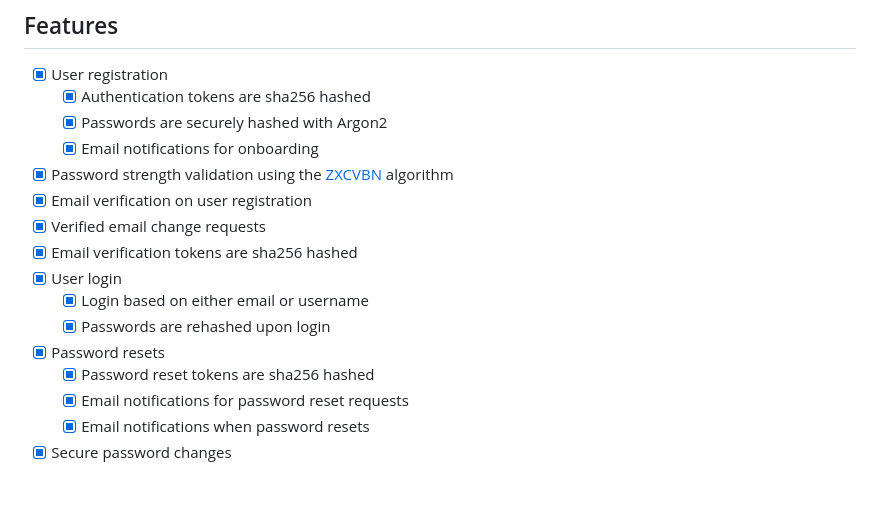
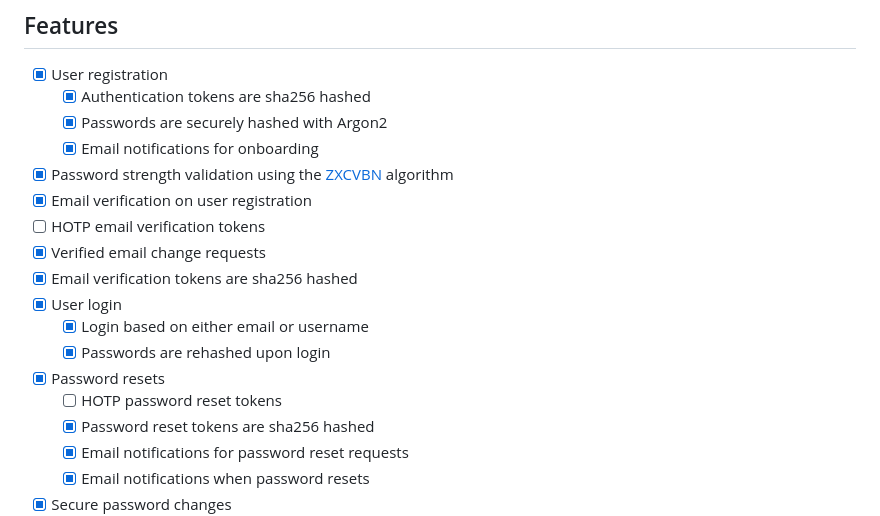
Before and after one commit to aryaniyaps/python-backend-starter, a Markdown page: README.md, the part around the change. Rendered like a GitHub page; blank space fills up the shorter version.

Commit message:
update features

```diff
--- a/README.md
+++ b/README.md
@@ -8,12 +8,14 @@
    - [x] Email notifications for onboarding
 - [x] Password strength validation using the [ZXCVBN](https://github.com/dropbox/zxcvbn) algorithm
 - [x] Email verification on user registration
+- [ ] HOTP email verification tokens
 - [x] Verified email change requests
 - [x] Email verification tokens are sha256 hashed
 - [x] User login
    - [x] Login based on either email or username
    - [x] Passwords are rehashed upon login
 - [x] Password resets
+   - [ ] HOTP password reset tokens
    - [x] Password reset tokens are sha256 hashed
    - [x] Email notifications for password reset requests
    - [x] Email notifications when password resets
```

——

* **Work item**:
The answer must be the listing above, restated word for word, with no images in it.

* **Reply**:
Before and after one commit to aryaniyaps/python-backend-starter, a Markdown page: README.md, the part around the change. Rendered like a GitHub page; blank space fills up the shorter version.

Commit message:
update features

```diff
--- a/README.md
+++ b/README.md
@@ -8,12 +8,14 @@
    - [x] Email notifications for onboarding
 - [x] Password strength validation using the [ZXCVBN](https://github.com/dropbox/zxcvbn) algorithm
 - [x] Email verification on user registration
+- [ ] HOTP email verification tokens
 - [x] Verified email change requests
 - [x] Email verification tokens are sha256 hashed
 - [x] User login
    - [x] Login based on either email or username
    - [x] Passwords are rehashed upon login
 - [x] Password resets
+   - [ ] HOTP password reset tokens
    - [x] Password reset tokens are sha256 hashed
    - [x] Email notifications for password reset requests
    - [x] Email notifications when password resets
```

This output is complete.